(What is expected) Would you repeat each of the lines below exactly?

(Information shown)
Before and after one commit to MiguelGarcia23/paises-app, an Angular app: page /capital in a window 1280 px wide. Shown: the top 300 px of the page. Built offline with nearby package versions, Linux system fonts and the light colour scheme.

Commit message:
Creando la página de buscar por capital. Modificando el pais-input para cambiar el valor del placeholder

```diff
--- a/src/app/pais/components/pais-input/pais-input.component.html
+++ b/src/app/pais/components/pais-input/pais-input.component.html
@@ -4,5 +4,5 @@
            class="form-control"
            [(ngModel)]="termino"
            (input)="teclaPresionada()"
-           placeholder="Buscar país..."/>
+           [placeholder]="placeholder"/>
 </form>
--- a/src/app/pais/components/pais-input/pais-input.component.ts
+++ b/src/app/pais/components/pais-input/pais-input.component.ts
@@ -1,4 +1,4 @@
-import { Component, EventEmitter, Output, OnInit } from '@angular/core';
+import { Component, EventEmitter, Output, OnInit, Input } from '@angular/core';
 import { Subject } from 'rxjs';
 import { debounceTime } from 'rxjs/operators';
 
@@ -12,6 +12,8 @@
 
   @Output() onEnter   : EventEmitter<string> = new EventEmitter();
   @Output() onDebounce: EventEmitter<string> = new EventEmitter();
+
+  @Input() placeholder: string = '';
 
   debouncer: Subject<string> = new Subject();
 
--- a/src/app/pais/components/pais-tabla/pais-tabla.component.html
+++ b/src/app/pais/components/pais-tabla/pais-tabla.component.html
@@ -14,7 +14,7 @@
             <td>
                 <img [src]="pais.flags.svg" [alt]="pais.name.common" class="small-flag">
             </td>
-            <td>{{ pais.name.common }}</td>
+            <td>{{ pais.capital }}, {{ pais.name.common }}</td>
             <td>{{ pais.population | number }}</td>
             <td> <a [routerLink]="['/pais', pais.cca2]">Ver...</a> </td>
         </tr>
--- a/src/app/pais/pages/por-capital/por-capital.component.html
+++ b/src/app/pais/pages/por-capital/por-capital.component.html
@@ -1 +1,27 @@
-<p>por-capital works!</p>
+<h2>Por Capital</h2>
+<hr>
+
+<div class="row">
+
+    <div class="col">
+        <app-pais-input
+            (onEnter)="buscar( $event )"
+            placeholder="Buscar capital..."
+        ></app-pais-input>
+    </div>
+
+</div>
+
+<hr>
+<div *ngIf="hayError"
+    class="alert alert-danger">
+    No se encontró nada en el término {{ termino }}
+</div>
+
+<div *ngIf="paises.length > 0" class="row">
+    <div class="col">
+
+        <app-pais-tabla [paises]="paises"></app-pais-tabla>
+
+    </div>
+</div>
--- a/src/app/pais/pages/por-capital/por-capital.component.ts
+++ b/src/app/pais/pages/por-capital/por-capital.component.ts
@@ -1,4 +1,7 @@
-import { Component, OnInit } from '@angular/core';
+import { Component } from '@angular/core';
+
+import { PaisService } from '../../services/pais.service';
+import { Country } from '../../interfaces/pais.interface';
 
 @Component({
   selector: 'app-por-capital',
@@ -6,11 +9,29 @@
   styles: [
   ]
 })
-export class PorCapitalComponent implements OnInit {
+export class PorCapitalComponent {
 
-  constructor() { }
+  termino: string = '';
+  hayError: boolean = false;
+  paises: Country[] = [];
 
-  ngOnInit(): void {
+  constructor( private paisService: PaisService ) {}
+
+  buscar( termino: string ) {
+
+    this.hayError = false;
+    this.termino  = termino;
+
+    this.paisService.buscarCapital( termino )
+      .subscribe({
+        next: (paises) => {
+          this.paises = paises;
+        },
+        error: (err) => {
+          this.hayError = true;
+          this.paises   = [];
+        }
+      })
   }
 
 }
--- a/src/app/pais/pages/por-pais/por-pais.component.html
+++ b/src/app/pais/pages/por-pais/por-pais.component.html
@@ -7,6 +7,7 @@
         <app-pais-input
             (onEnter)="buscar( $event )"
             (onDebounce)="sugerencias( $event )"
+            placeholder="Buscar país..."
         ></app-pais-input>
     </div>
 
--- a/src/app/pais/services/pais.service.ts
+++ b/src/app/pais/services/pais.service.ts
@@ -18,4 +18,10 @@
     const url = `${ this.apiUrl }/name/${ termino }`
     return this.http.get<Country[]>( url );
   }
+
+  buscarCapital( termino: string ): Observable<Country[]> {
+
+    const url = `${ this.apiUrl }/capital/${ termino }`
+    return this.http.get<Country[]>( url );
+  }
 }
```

(Exercise response)
Before and after one commit to MiguelGarcia23/paises-app, an Angular app: page /capital in a window 1280 px wide. Shown: the top 300 px of the page. Built offline with nearby package versions, Linux system fonts and the light colour scheme.

Commit message:
Creando la página de buscar por capital. Modificando el pais-input para cambiar el valor del placeholder

```diff
--- a/src/app/pais/components/pais-input/pais-input.component.html
+++ b/src/app/pais/components/pais-input/pais-input.component.html
@@ -4,5 +4,5 @@
            class="form-control"
            [(ngModel)]="termino"
            (input)="teclaPresionada()"
-           placeholder="Buscar país..."/>
+           [placeholder]="placeholder"/>
 </form>
--- a/src/app/pais/components/pais-input/pais-input.component.ts
+++ b/src/app/pais/components/pais-input/pais-input.component.ts
@@ -1,4 +1,4 @@
-import { Component, EventEmitter, Output, OnInit } from '@angular/core';
+import { Component, EventEmitter, Output, OnInit, Input } from '@angular/core';
 import { Subject } from 'rxjs';
 import { debounceTime } from 'rxjs/operators';
 
@@ -12,6 +12,8 @@
 
   @Output() onEnter   : EventEmitter<string> = new EventEmitter();
   @Output() onDebounce: EventEmitter<string> = new EventEmitter();
+
+  @Input() placeholder: string = '';
 
   debouncer: Subject<string> = new Subject();
 
--- a/src/app/pais/components/pais-tabla/pais-tabla.component.html
+++ b/src/app/pais/components/pais-tabla/pais-tabla.component.html
@@ -14,7 +14,7 @@
             <td>
                 <img [src]="pais.flags.svg" [alt]="pais.name.common" class="small-flag">
             </td>
-            <td>{{ pais.name.common }}</td>
+            <td>{{ pais.capital }}, {{ pais.name.common }}</td>
             <td>{{ pais.population | number }}</td>
             <td> <a [routerLink]="['/pais', pais.cca2]">Ver...</a> </td>
         </tr>
--- a/src/app/pais/pages/por-capital/por-capital.component.html
+++ b/src/app/pais/pages/por-capital/por-capital.component.html
@@ -1 +1,27 @@
-<p>por-capital works!</p>
+<h2>Por Capital</h2>
+<hr>
+
+<div class="row">
+
+    <div class="col">
+        <app-pais-input
+            (onEnter)="buscar( $event )"
+            placeholder="Buscar capital..."
+        ></app-pais-input>
+    </div>
+
+</div>
+
+<hr>
+<div *ngIf="hayError"
+    class="alert alert-danger">
+    No se encontró nada en el término {{ termino }}
+</div>
+
+<div *ngIf="paises.length > 0" class="row">
+    <div class="col">
+
+        <app-pais-tabla [paises]="paises"></app-pais-tabla>
+
+    </div>
+</div>
--- a/src/app/pais/pages/por-capital/por-capital.component.ts
+++ b/src/app/pais/pages/por-capital/por-capital.component.ts
@@ -1,4 +1,7 @@
-import { Component, OnInit } from '@angular/core';
+import { Component } from '@angular/core';
+
+import { PaisService } from '../../services/pais.service';
+import { Country } from '../../interfaces/pais.interface';
 
 @Component({
   selector: 'app-por-capital',
@@ -6,11 +9,29 @@
   styles: [
   ]
 })
-export class PorCapitalComponent implements OnInit {
+export class PorCapitalComponent {
 
-  constructor() { }
+  termino: string = '';
+  hayError: boolean = false;
+  paises: Country[] = [];
 
-  ngOnInit(): void {
+  constructor( private paisService: PaisService ) {}
+
+  buscar( termino: string ) {
+
+    this.hayError = false;
+    this.termino  = termino;
+
+    this.paisService.buscarCapital( termino )
+      .subscribe({
+        next: (paises) => {
+          this.paises = paises;
+        },
+        error: (err) => {
+          this.hayError = true;
+          this.paises   = [];
+        }
+      })
   }
 
 }
--- a/src/app/pais/pages/por-pais/por-pais.component.html
+++ b/src/app/pais/pages/por-pais/por-pais.component.html
@@ -7,6 +7,7 @@
         <app-pais-input
             (onEnter)="buscar( $event )"
             (onDebounce)="sugerencias( $event )"
+            placeholder="Buscar país..."
         ></app-pais-input>
     </div>
 
--- a/src/app/pais/services/pais.service.ts
+++ b/src/app/pais/services/pais.service.ts
@@ -18,4 +18,10 @@
     const url = `${ this.apiUrl }/name/${ termino }`
     return this.http.get<Country[]>( url );
   }
+
+  buscarCapital( termino: string ): Observable<Country[]> {
+
+    const url = `${ this.apiUrl }/capital/${ termino }`
+    return this.http.get<Country[]>( url );
+  }
 }
```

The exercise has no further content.